The two parties allege that secret talks last year between the Abkhaz and Georgian leaderships mediated by the United States and European Union on transferring the Kodori Gorge to international jurisdiction were thwarted only by the August 2008 war. They accuse the Abkhaz government of demonstrating "total incomprehension" of the possibilities for economic development that opened up following Russia's August 28 recognition of Abkhazia as an independent state.
They point out that Abkhazia depends on subsidies from Russia for two-thirds of its annual budget, and accuse the republic's leadership of failing to take any measures to reduce unemployment or address other serious social problems. They dismissed the agreement signed last week under which Abkhazia cedes to Russia for 10 years the right to manage its rail system and airport as a tacit acknowledgement by Bagapsh that Abkhazia cannot do so with its own resources.
At the same time, the two parties stressed their shared commitment to "a close, mutually beneficial partnership with Russia as equals," especially in the energy and communications sectors. But they criticize as violating Abkhaz legislation last month's agreement between Russia and Abkhazia on guarding Abkhazia's borders.
They further accuse Bagapsh of branding as anti-Russian anyone who questions the benefits of that agreement. They claim his motive for doing so is to discredit the opposition in the run-up to the presidential election due in the fall of this year. "The New York Times" on May 17 quoted Bagapsh as saying he will run for a second term as an independent candidate.
The two parties define as their objective that Abkhazia should "conform to the lofty level of union with Great Russia rather than degenerate into a quasi-state formation" bereft of economic leverage.
The opposition Economic Development Party headed by Beslan Butba issued a similar statement on May 18 criticizing Bagapsh's recent concessions to Russia as likely not only to inflict economic damage, but to destabilize the political situation in Abkhazia.

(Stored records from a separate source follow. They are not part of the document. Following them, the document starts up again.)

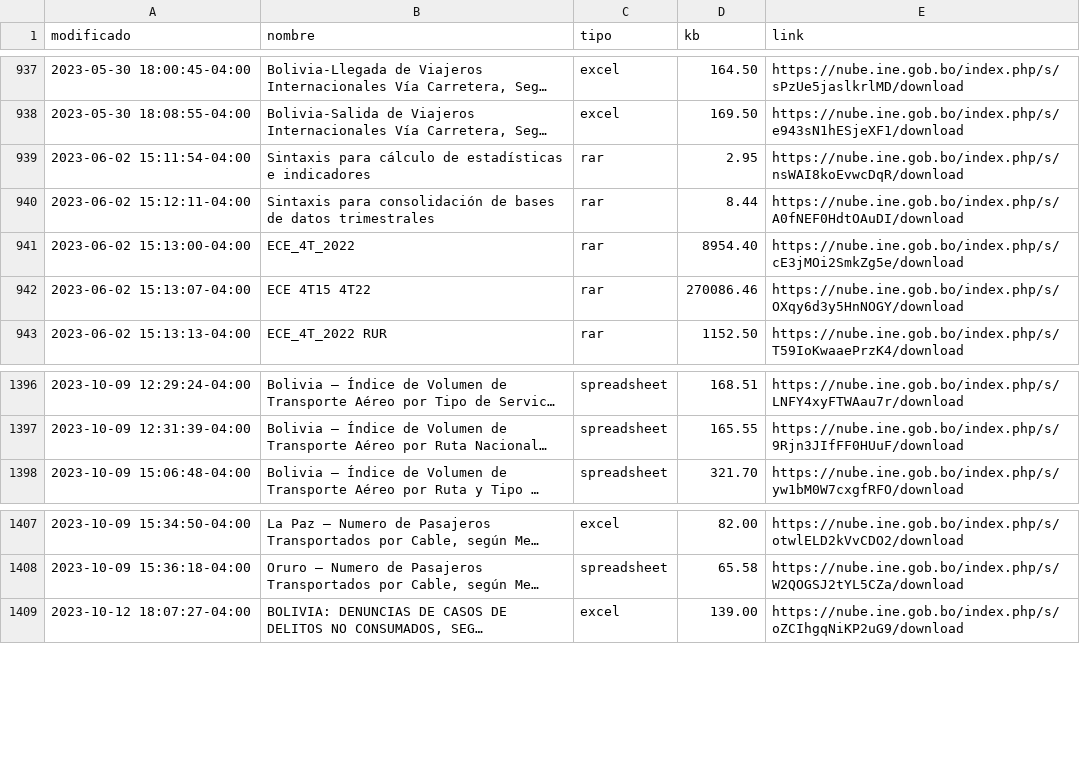
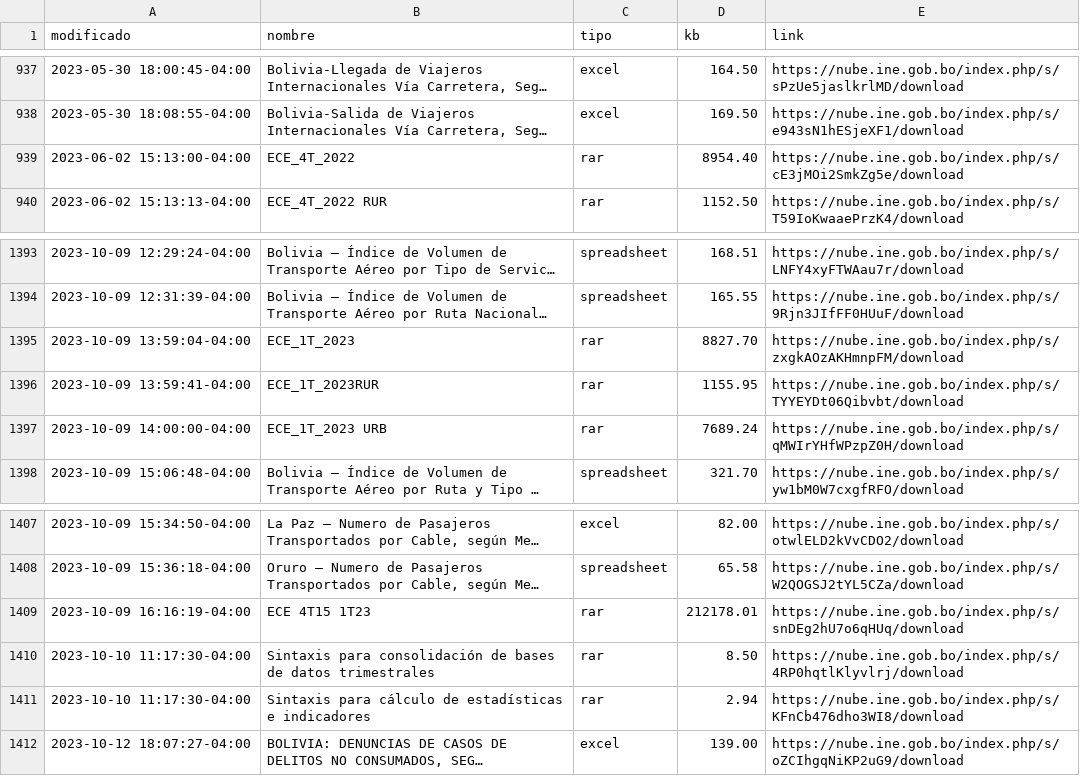
Before and after one commit to mauforonda/catalogo-ine, a CSV file: catalogo_ine.csv, drawn as a sheet; only a part is shown, gaps mark what is left out; long unchanged cells end in …; removed rows and columns are numbered as before the commit, all else as after; the diff names each change by its address in the sheet, - before the commit and + after, or states it on an @@ line.

```diff
--- a/catalogo_ine.csv
+++ b/catalogo_ine.csv
-row 939: 2023-06-02 15:11:54-04:00 | Sintaxis para cálculo de estadísticas e indicadores | rar | 2.95 | https://nube.ine.gob.bo/index.php/s/nsWAI8koEvwcDqR/download
-row 940: 2023-06-02 15:12:11-04:00 | Sintaxis para consolidación de bases de datos trimestrales | rar | 8.44 | https://nube.ine.gob.bo/index.php/s/A0fNEF0HdtOAuDI/download
-row 942: 2023-06-02 15:13:07-04:00 | ECE 4T15 4T22 | rar | 270086.46 | https://nube.ine.gob.bo/index.php/s/OXqy6d3y5HnNOGY/download
+row 1395: 2023-10-09 13:59:04-04:00 | ECE_1T_2023 | rar | 8827.70 | https://nube.ine.gob.bo/index.php/s/zxgkAOzAKHmnpFM/download
+row 1396: 2023-10-09 13:59:41-04:00 | ECE_1T_2023RUR | rar | 1155.95 | https://nube.ine.gob.bo/index.php/s/TYYEYDt06Qibvbt/download
+row 1397: 2023-10-09 14:00:00-04:00 | ECE_1T_2023 URB | rar | 7689.24 | https://nube.ine.gob.bo/index.php/s/qMWIrYHfWPzpZ0H/download
+row 1409: 2023-10-09 16:16:19-04:00 | ECE 4T15 1T23 | rar | 212178.01 | https://nube.ine.gob.bo/index.php/s/snDEg2hU7o6qHUq/download
+row 1410: 2023-10-10 11:17:30-04:00 | Sintaxis para consolidación de bases de datos trimestrales | rar | 8.50 | https://nube.ine.gob.bo/index.php/s/4RP0hqtlKlyvlrj/download
+row 1411: 2023-10-10 11:17:30-04:00 | Sintaxis para cálculo de estadísticas e indicadores | rar | 2.94 | https://nube.ine.gob.bo/index.php/s/KFnCb476dho3WI8/download
```
Also changed, not shown: 1 other file.
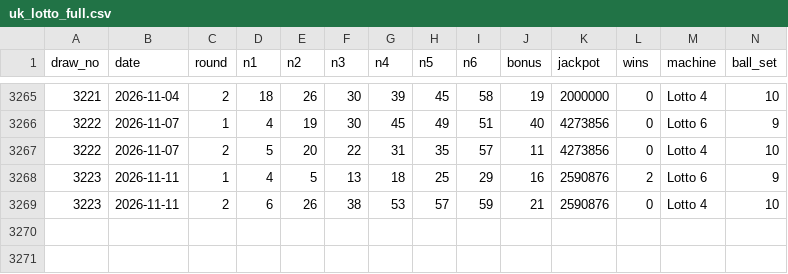
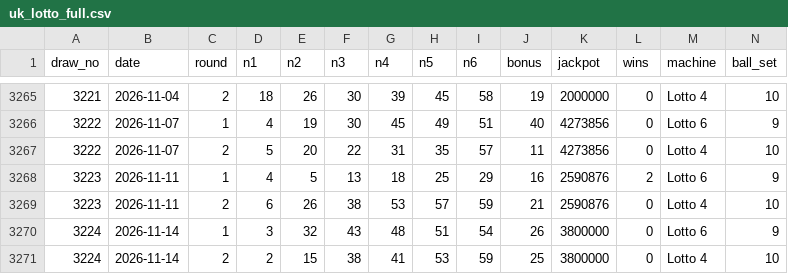
Before and after one commit to svr-net/lotto, a CSV file: data/uk_lotto_full.csv, drawn as a sheet; only a part is shown, gaps mark what is left out; rows hold the shown columns only; the diff names each change by its address in the sheet, - before the commit and + after, or states it on an @@ line.

```diff
--- a/data/uk_lotto_full.csv
+++ b/data/uk_lotto_full.csv
+row 3270: 3224 | 2026-11-14 | 1 | 3 | 32 | 43 | 48 | 51 | 54 | 26 | 3800000 | 0 | Lotto 6 | 9
+row 3271: 3224 | 2026-11-14 | 2 | 2 | 15 | 38 | 41 | 53 | 59 | 25 | 3800000 | 0 | Lotto 4 | 10
```
Also changed, not shown: data/uk_lotto_59.csv, 1 other file.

The question thus arises: in addition to paving the way for the South Ossetian opposition to demand a referendum on the incorporation of South Ossetia into the Russian Federation after President Eduard Kokoity falsifies the outcome of the May 31 parliamentary elections, is Moscow scheming to engineer Bagapsh's ouster as a precondition for a similar "lofty union" between Abkhazia and Russia?